Meg explains the background to the otter surveys.
“I got up early one October morning two years ago to film the mist over the estuary, as the tide was going out. Seagulls and crows were making a din. I ignored them at first as I struggled in vain to capture the mist, then gave up and turned the camera, still running, towards the birds. Into frame, running from pool to pool, submerging, fishing, swimming, loping across the mud, came an otter. I watched it till it disappeared into the river. It felt like a moment outside time, like a gift, a message that had to be listened to. I sent the two and a half minute film to a friend who passed it on to Richard Woolnough, a local naturalist, who was waiting for the incentive to start a Blyth Valley otter survey group. Within 10 days we met up for the first time, and have continued to meet; to learn how to identify, collect, clean and analyse otter spraint, to look for other evidence of their presence, and to try to extrapolate from our research how they live.”
Walking through the reedbed towards the Wolsey Bridge we share otter stories. Around half the group have seen otters in the wild and later in the morning Meg records people’s memories and observations. But first, we straggle across the road and up onto the estuary wall.
Beneath us the mud glowers under a dull sky; redshank and curlew, pacing out on the receding water, whistle and call into the wind. We look at the doodlings of the early morning’s visitors – waders picking their way in search of food, a fox crossing from a tufted island towards the safety of land, and then the unmistakeable five toed trail of the otter, with an incised line where its tail has caught the mud. Here Meg points out a regular crossing point, up from the estuary, over the wall and down into the reedbeds and shallow pools behind us.
We walk immersed, in the sights and smells of the estuary, to a known otter crossing and here we find fresh spraint. Meg explains the intricacies of the otter’s diet and digestive system leading to these characteristic otter droppings, once smelled, never forgotten. It has been likened to jasmine tea. We read Roger Deakin’s account of his morning on an animal tracking session where he delighted in the ritual of handing round the otter ‘poo’ and wondered what an otter would think of forty humans “queuing to lie full-length on the bank and sniff small dollops of poo, making appreciative sounds.”
Meg passes round otter spraint in a magnifying jar so we can appreciate the exquisite small bones which are key to an understanding of otter diet.

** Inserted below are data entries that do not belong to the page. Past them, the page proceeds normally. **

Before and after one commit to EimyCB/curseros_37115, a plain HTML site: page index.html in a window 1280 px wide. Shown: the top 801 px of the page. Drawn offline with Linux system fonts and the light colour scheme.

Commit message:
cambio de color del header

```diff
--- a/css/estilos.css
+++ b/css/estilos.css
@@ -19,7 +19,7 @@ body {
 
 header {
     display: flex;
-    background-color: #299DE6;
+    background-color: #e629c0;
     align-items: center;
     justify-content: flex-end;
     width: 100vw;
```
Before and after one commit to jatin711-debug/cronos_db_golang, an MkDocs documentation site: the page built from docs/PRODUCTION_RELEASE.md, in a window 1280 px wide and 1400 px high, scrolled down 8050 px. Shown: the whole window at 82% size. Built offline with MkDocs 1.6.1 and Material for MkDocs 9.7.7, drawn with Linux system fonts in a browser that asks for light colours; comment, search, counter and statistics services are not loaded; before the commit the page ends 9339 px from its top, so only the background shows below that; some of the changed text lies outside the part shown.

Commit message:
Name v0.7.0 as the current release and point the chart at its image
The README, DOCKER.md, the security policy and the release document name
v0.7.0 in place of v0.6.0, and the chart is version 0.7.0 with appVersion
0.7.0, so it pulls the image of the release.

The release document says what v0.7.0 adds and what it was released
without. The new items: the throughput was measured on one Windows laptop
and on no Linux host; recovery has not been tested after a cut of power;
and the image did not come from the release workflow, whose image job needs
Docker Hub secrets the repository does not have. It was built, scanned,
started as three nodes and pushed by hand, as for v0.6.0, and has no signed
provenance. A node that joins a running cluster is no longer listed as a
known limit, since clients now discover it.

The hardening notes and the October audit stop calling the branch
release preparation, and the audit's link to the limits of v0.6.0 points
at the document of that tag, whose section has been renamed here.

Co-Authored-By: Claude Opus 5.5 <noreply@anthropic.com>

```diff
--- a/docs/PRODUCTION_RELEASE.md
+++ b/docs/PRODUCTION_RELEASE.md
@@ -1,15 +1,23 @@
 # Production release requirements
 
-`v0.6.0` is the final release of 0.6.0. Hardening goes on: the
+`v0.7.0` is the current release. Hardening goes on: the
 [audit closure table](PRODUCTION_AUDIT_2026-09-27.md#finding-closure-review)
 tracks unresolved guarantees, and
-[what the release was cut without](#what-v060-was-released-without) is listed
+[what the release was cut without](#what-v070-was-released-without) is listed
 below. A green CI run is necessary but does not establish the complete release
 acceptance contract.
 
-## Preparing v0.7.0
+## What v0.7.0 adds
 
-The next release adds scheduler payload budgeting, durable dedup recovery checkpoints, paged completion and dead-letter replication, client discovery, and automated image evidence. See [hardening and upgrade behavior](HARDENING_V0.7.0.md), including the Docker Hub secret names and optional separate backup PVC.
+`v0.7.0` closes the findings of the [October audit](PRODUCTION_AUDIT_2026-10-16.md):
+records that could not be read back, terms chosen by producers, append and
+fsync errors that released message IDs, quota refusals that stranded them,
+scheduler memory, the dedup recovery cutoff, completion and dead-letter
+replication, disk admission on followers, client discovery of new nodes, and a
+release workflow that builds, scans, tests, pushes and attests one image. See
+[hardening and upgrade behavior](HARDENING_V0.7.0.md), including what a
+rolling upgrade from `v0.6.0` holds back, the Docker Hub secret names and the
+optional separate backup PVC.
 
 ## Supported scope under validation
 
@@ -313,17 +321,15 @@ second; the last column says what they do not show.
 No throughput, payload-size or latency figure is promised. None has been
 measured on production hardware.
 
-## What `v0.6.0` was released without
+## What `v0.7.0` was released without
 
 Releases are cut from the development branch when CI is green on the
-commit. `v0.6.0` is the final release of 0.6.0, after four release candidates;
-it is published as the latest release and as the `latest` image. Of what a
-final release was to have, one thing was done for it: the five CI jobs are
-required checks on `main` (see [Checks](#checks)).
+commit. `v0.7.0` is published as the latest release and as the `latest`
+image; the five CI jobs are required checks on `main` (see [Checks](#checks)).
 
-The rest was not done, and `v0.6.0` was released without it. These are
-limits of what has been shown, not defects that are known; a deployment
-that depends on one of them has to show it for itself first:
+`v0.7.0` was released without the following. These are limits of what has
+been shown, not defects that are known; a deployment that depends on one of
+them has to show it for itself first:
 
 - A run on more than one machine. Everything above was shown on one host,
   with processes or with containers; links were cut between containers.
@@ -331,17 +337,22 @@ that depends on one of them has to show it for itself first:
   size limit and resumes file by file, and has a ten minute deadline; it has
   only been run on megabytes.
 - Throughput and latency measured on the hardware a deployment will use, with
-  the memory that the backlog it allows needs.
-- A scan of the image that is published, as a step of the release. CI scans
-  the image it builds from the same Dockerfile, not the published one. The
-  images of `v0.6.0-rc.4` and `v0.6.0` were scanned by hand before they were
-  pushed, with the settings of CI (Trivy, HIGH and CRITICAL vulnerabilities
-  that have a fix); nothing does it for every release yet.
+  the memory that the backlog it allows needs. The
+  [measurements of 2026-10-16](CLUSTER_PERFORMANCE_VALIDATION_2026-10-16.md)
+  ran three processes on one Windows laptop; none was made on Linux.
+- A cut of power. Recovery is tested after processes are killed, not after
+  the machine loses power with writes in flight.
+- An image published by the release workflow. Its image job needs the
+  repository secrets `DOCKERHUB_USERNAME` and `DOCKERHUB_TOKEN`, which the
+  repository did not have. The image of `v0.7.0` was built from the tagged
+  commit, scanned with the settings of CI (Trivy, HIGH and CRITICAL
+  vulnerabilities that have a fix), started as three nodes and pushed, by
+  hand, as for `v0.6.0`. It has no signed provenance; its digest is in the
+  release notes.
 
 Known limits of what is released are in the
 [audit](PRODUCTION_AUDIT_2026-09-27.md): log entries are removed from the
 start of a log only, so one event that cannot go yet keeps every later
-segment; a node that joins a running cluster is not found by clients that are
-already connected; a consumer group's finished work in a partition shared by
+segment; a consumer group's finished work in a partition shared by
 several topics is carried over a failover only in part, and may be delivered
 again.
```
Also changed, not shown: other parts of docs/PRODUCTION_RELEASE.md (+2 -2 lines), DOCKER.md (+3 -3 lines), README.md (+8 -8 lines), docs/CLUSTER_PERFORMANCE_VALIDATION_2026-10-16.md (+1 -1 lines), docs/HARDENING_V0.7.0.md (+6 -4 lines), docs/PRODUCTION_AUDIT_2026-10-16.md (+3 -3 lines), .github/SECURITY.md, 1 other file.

Walking onto the far curve of the estuary wall we look for further otter signs before back tracking to the road and a clear tunnel from the reeds which reveals the best otter spraint of the day.
We end the morning with a cup of tea and a stack of field guides, sharing thoughts about otters.
Written by Melinda Appleby & Meg Amsden
Suffolk Otter Group https://suffolkotters.wordpress.com/
Meg Amsden’s otter film: http://www.nutmegpuppet.co.uk/news/october-otter-2/
Otter books we read from:
The Otters’ Tale Simon Cooper Harper Collins 2017
Otter Country Miriam Darlington Granta 2012
Waterlog Roger Deakin Chatto & Windus 1999